What you need to do: Lines with the word "rate": copy all of them from the entries below.

═══ Supplied records

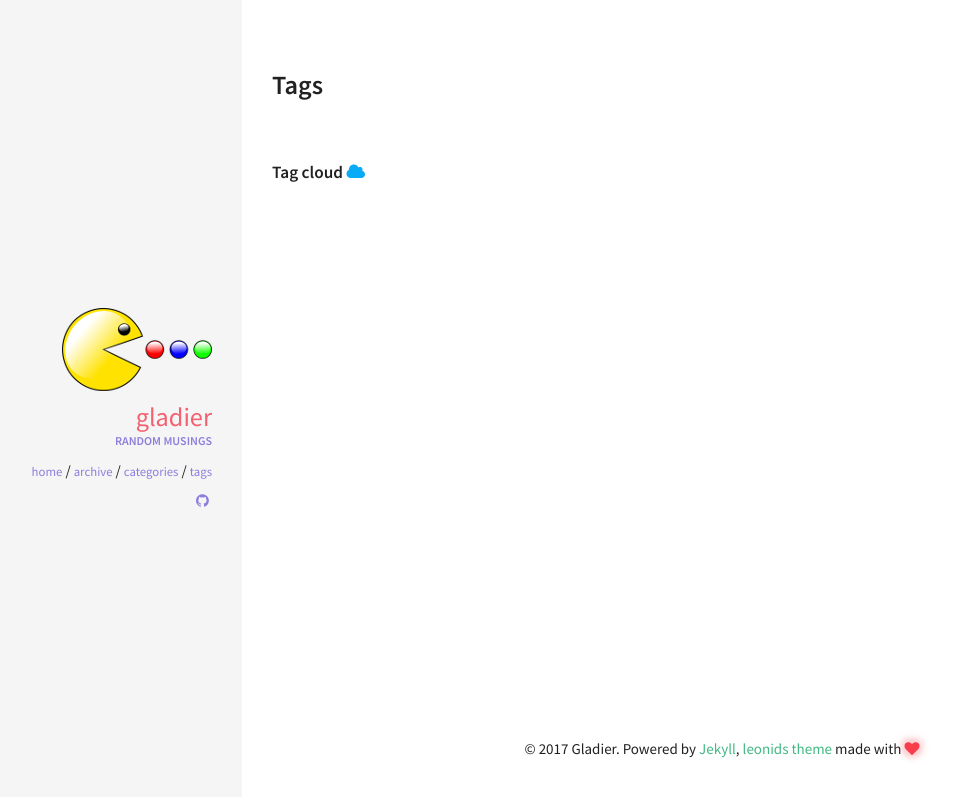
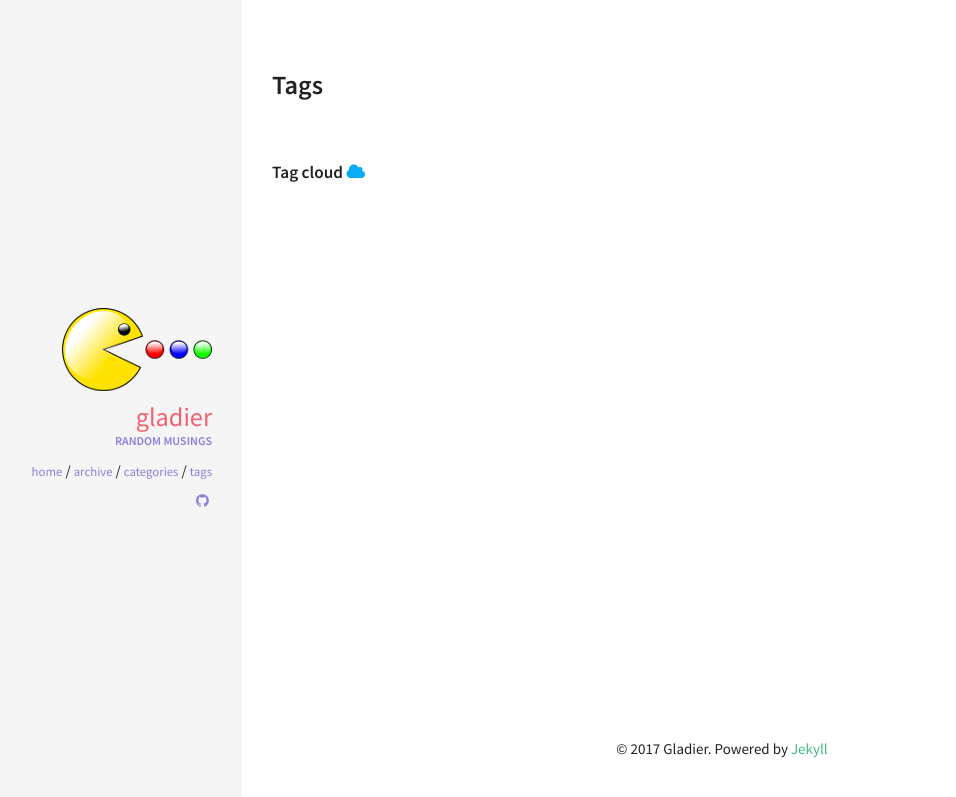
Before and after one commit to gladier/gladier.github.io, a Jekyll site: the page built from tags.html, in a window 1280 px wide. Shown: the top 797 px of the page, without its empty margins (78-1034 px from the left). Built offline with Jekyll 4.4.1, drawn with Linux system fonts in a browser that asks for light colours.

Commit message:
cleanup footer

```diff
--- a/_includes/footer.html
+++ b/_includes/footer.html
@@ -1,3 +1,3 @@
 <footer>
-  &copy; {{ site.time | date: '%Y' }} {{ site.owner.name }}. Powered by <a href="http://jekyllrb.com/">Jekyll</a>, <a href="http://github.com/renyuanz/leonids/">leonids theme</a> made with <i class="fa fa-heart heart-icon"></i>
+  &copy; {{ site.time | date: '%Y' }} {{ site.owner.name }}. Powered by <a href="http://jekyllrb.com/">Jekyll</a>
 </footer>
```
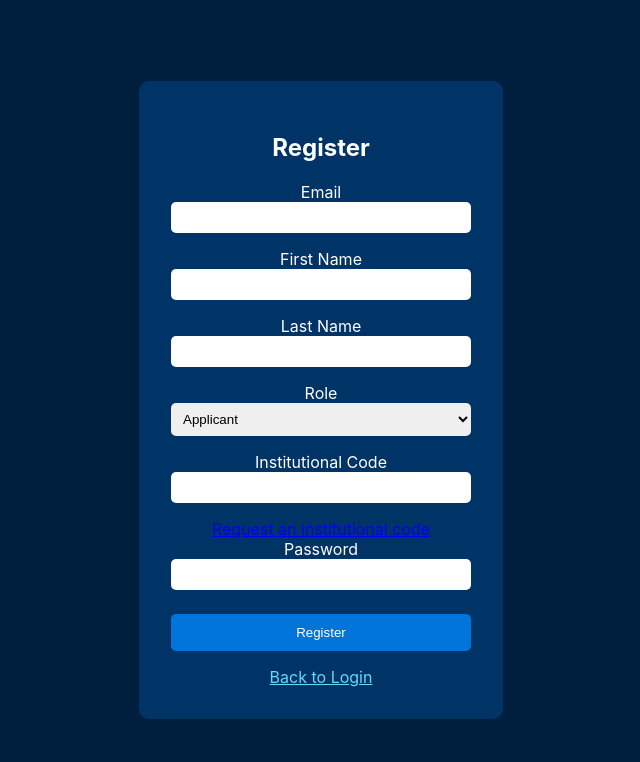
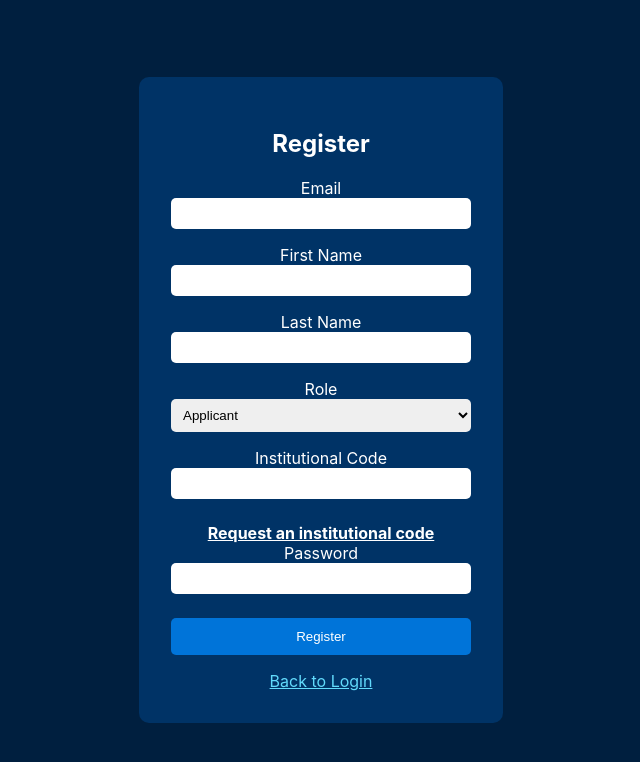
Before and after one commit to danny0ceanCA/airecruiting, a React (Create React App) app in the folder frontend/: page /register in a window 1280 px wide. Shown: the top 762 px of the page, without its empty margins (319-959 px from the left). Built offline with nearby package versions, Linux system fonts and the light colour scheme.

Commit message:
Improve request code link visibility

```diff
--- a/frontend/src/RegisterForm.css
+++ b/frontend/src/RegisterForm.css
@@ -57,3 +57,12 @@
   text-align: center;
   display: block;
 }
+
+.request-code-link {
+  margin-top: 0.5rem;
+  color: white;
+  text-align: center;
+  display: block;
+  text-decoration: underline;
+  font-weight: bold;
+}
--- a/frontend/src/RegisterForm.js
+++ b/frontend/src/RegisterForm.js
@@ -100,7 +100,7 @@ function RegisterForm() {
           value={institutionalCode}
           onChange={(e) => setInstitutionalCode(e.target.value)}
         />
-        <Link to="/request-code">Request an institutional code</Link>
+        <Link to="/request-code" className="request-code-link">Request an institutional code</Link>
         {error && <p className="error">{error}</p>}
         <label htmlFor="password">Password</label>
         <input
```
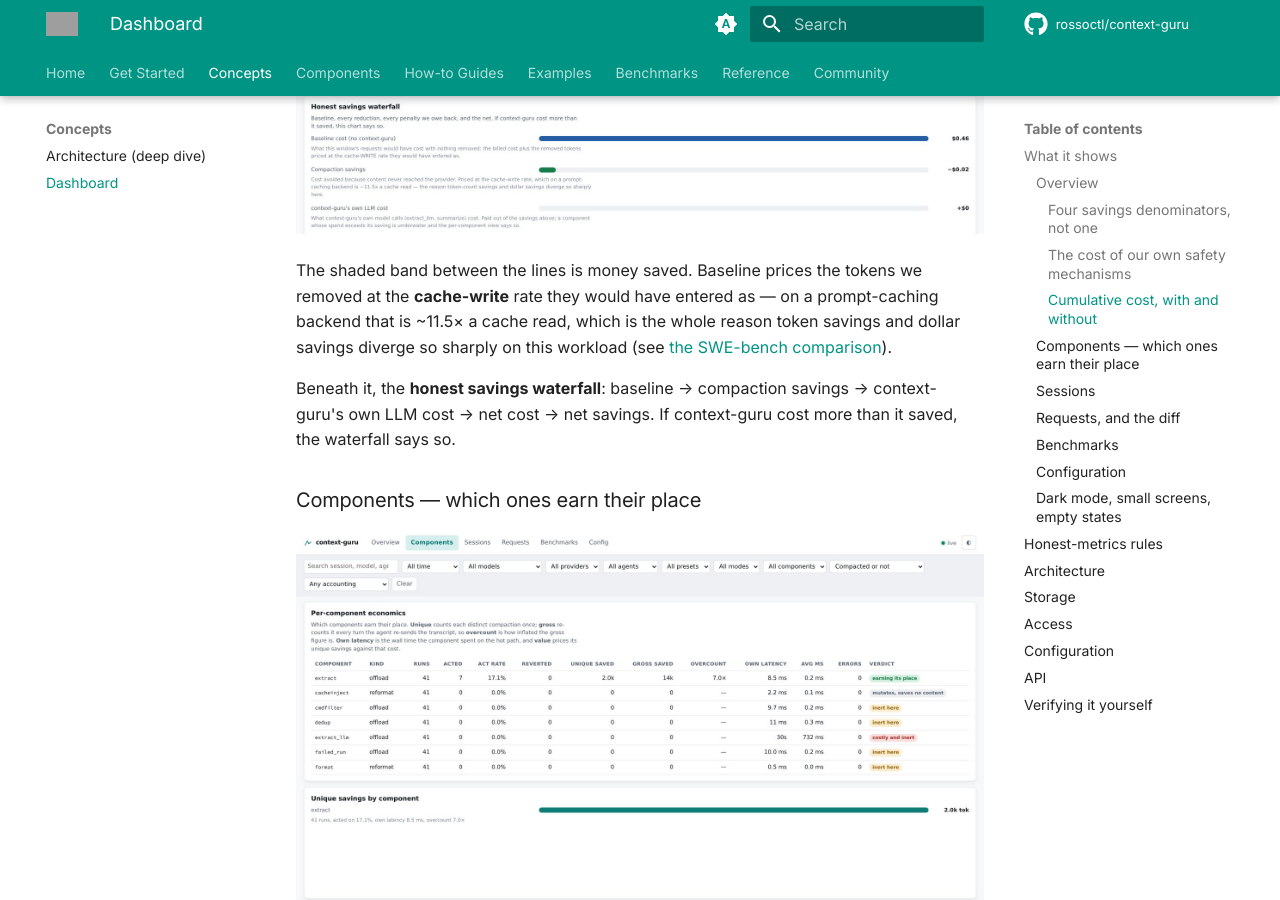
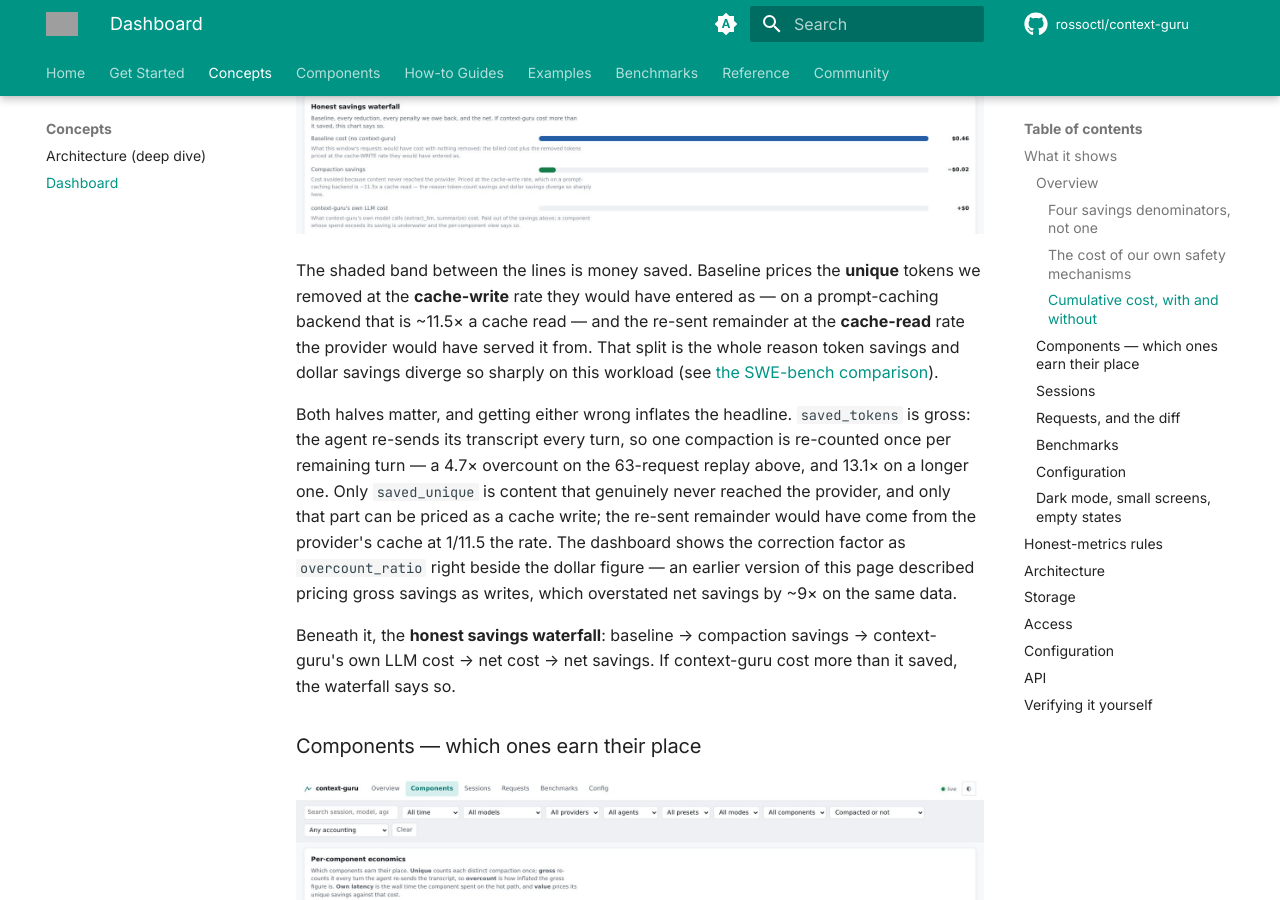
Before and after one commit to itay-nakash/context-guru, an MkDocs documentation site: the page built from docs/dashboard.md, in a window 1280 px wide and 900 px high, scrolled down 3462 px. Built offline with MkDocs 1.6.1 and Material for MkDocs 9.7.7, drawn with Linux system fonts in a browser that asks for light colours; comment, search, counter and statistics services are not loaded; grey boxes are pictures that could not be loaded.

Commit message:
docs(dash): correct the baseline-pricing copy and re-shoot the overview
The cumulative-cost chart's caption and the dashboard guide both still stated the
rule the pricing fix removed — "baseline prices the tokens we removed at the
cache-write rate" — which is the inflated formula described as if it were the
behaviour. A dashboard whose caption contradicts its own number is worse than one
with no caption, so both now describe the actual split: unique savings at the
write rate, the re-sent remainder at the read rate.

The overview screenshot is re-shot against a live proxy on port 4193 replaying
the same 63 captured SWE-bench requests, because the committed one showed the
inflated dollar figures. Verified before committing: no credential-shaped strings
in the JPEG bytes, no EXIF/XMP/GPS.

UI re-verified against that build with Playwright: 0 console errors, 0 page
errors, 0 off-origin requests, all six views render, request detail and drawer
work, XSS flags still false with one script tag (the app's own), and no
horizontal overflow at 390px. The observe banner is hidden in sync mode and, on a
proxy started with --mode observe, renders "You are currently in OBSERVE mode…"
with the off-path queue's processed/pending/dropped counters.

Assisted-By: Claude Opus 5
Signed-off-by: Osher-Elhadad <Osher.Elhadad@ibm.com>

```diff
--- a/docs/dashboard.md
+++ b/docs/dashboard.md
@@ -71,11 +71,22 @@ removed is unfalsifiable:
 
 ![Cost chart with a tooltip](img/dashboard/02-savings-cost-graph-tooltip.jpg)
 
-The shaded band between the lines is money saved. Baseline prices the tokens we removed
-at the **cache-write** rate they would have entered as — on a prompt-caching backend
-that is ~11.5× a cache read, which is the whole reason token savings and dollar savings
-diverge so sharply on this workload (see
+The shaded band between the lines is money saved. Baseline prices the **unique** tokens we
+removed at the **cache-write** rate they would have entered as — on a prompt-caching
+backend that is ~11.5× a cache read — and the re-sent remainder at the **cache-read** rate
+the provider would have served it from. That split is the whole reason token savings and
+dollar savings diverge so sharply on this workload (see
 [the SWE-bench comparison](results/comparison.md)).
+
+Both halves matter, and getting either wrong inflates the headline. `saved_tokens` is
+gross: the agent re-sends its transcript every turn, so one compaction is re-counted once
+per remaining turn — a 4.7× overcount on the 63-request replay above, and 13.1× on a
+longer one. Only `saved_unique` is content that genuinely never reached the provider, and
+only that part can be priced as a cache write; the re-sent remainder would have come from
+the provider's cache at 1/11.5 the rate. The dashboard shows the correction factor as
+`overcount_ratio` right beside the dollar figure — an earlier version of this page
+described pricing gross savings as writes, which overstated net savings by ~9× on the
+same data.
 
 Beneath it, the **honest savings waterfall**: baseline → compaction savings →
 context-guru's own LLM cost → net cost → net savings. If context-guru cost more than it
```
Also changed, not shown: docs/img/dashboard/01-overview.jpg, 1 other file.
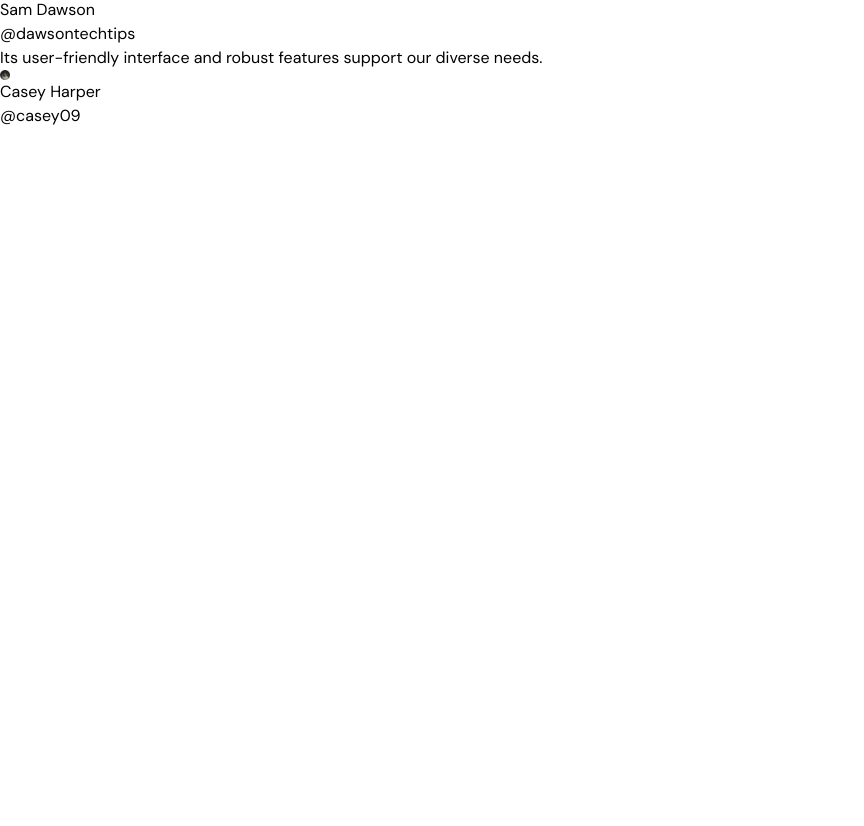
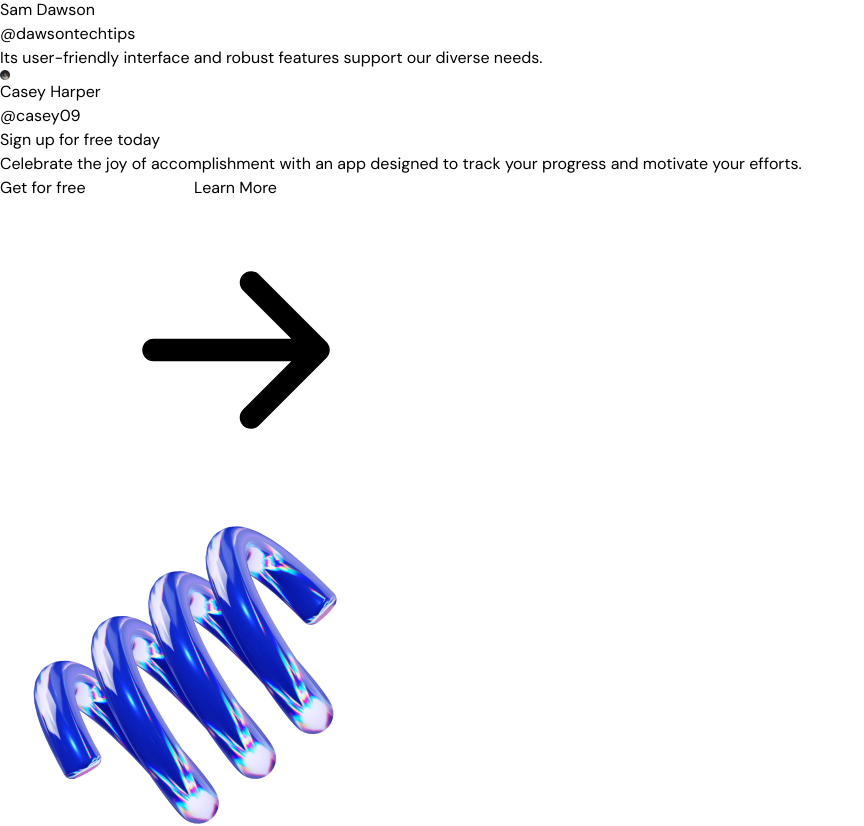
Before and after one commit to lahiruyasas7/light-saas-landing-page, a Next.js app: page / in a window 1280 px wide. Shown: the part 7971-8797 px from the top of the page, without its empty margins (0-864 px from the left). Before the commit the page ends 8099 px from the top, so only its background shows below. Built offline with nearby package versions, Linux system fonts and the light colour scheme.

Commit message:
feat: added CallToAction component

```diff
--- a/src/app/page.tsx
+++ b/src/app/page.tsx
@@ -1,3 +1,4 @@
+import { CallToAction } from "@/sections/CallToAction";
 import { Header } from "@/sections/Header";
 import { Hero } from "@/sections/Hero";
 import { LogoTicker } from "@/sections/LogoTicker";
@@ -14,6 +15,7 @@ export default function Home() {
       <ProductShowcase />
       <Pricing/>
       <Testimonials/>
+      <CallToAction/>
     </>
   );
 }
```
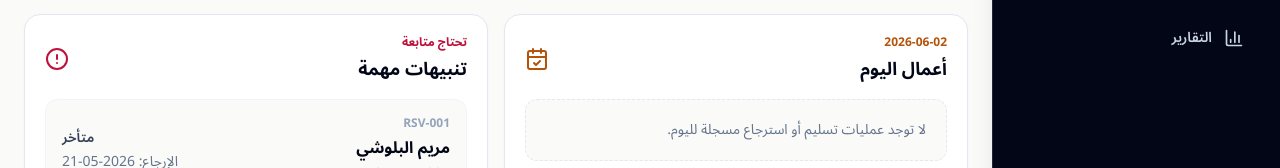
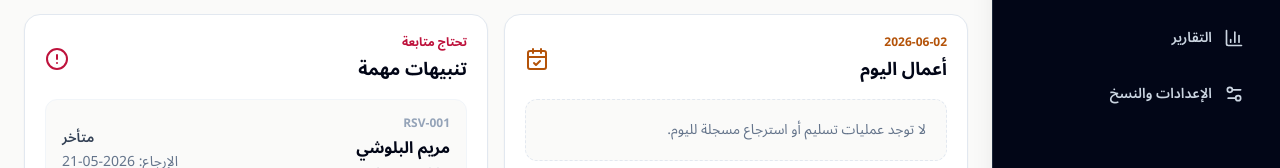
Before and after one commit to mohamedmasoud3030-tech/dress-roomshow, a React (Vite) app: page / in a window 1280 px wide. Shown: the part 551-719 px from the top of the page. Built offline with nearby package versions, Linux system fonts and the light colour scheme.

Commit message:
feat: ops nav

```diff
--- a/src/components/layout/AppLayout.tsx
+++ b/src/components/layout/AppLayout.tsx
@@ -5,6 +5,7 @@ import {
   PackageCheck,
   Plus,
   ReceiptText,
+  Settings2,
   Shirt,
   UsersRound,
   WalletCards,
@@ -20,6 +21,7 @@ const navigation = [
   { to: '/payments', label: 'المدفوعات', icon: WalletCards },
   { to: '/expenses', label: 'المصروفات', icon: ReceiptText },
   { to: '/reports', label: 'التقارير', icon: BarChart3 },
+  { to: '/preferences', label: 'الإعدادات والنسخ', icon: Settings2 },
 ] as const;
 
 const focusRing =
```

══════

Output:
cache-write rate" — which is the inflated formula described as if it were the
write rate, the re-sent remainder at the read rate.
-at the **cache-write** rate they would have entered as — on a prompt-caching backend
+removed at the **cache-write** rate they would have entered as — on a prompt-caching
+backend that is ~11.5× a cache read — and the re-sent remainder at the **cache-read** rate
+the provider's cache at 1/11.5 the rate. The dashboard shows the correction factor as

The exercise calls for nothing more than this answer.